GPS Watch: I got a TomTom GPS watch in February and I like how it works as a GPS watch. It picks up the satellite signal quickly and seems to be accurate. However, it does have some quirks and has some features that are not quite ready for prime time. The treadmill mode is nice, but not very accurate the way that I use it, but I can calibrate the mileage to match the treadmill totals at the end of the run – so it works good enough.
The biggest thing I dislike about the watch is how the module doesn’t stay in the watch band when I take the watch off – it just falls out. Which means that the module falls on the ground (tar, cement, rocks, etc.) , becomes a cat toy or finds its way into bottom of the easy chair, side of the bed or bathroom floor – not good things.
Based on my experiences with the TomTom so far, I am not sure that I would purchase it again – not because it is not a quality GPS watch – it is, but because of the design of how the module falls out of the watch band when I take it off. It is annoying and eventually will probably drop one time too many and no longer work. If TomTom comes up with a better retaining system for keeping the module in the band until I want to take it out, I would change my mind.
I have a 3 shoe rotation of Pearl Izumi running shoes and a new to me pair of Newton Energy’s.
EM/N1 Trails – 50 Mile Review and 200 Mile Review. I have no doubts that these are one of the best running shoes I have ever run in (trail or road). However, mine have a fatal flaw, that if it is a design issue with all the N1 Trails will more than likely stop me from purchasing another pair, when these need to be replaced.
At the bottom of the tongue when the shoe flexes it creates a gap between the tongue and the upper, which allows sand and other crap into the shoe a lot more than other shoes I have worn over the past few years. All shoes let in a small amount of sand and stuff, so that is just the way it is where I run, but my experience with how much the N1 Trails let in is beyond what I consider acceptable and sucks big time, considering how much I like these shoes otherwise.
Pearl Izumi could quickly and easily fix this issue by gusseting the tongue, which would add a little weight, but not enough to be all that noticeable. I would trade the slight weight gain, to keep a little sand out of my shoes any day.
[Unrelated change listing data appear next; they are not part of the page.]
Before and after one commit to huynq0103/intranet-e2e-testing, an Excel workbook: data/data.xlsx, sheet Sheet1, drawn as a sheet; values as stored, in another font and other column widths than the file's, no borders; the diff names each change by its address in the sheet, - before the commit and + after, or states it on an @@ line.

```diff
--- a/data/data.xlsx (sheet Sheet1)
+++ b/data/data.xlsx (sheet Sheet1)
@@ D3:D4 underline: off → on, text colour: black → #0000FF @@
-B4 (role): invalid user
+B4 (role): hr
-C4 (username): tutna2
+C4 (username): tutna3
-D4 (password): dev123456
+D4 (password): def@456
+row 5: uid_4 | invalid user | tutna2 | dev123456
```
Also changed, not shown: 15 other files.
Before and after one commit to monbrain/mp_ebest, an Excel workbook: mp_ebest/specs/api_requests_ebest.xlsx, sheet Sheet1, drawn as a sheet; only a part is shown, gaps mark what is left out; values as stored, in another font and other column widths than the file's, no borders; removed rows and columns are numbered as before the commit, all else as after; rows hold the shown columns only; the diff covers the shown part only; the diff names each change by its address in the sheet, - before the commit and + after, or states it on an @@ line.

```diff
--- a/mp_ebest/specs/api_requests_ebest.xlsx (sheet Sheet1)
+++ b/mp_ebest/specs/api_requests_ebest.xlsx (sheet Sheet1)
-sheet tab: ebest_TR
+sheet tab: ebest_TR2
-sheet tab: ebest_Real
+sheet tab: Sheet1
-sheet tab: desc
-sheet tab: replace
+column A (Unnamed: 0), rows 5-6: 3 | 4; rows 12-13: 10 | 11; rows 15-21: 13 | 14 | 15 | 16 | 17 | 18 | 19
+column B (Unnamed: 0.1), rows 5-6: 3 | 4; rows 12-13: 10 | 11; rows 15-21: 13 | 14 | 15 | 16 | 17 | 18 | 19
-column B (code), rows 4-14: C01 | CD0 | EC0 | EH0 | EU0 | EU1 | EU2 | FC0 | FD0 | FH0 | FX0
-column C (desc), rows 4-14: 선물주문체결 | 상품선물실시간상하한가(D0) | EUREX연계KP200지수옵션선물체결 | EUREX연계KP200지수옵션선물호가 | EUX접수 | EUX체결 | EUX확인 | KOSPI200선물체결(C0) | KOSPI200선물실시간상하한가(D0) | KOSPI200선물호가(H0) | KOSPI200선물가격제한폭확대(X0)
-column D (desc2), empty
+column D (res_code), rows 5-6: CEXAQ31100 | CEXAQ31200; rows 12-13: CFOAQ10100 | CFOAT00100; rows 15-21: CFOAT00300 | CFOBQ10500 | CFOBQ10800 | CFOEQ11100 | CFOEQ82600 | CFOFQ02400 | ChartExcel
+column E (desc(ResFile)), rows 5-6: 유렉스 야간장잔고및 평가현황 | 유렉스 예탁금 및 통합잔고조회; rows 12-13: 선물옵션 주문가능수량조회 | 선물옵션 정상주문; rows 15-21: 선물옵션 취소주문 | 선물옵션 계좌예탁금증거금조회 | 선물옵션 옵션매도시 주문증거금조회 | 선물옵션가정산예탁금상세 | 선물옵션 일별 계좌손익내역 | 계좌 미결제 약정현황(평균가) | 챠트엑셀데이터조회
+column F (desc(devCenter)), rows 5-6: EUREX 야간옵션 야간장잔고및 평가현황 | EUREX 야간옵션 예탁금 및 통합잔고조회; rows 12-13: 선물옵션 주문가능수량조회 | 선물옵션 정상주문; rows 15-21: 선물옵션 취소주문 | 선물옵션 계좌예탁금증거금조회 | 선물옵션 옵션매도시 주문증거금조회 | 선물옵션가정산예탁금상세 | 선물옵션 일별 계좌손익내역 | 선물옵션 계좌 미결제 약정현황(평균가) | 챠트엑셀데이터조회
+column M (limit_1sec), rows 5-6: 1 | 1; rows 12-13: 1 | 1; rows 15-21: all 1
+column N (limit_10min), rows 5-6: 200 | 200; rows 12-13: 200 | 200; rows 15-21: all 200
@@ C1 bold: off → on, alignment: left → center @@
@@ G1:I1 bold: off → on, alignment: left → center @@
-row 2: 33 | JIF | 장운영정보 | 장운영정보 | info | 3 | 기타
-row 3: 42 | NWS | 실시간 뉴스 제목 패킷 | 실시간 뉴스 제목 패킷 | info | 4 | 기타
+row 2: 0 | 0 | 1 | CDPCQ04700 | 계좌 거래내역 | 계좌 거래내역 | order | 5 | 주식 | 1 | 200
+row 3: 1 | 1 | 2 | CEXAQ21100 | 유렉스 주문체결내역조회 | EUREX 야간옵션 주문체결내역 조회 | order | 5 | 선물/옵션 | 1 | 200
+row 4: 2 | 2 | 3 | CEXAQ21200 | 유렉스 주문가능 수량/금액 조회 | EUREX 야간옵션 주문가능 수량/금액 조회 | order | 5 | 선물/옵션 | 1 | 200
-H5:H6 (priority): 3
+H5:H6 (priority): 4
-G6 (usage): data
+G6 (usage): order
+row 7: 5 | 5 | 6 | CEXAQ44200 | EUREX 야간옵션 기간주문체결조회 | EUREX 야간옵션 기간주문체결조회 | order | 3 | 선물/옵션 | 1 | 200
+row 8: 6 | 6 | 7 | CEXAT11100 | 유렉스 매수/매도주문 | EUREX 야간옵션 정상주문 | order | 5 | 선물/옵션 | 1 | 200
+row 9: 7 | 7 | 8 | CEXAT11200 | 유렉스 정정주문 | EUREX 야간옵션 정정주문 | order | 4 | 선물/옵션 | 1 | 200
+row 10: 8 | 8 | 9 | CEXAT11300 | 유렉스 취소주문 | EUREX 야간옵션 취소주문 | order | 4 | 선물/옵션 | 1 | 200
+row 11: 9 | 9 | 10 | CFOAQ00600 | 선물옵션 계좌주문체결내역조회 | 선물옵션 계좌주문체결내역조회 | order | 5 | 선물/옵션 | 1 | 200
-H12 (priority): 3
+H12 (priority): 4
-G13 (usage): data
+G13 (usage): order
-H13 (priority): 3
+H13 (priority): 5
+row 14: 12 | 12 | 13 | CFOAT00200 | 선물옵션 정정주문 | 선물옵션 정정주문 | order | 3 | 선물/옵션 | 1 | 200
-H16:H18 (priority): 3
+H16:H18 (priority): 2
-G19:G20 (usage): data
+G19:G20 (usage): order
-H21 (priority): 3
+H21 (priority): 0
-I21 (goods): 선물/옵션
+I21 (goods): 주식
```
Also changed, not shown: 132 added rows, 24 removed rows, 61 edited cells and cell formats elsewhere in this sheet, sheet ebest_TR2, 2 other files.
EM/N2 Road Size 9.0 – 50 Mile review post. I have used them for my long treadmill runs and have been running outside in them on days when it is clear. So far I really like them and they do not share the problems that the N1 Trails have with tongue/upper gap.
EM/N2 Road Size 8.5 – These are shorter-faster treadmill run shoes and I will probably use them as 5K-10K race shoes. They are just a little too small and begin to bother my Tailor’s Bunionette if go over 8.0 or so miles in them.
Newton Energy (woman’s size 10) – See my initial impressions post. I got these off the consignment rack and yes they are a woman’s size 10. Sometimes woman’s shoes with a narrower heel and if the toe box is wide enough fit better than the men’s models.
The Pearl Izumi EM line just seems to let me run comfortably (even though they are a firmer shoe than I usually like) and I have had less problems with them than any other shoes that I have run in in a long time. Between Pearl Izumi, Skechers and possibly Newton’s (they need a lot more miles on them before I go singing their praises too much), I feel that I have a very nice line-up of running shoes that actually work for me at all the distance and terrains that I run.
No races in March. I could have gone to a couple, but to be honest, I am not all that into the racing scene for now and am enjoying just running without the added pressure of performing on race day.
The reality is that
I am ready for winter to be over and the rains that we have had over the past couple of days is helping to diminish the amount of snow around, but I am ready for shorts and t-shirt weather.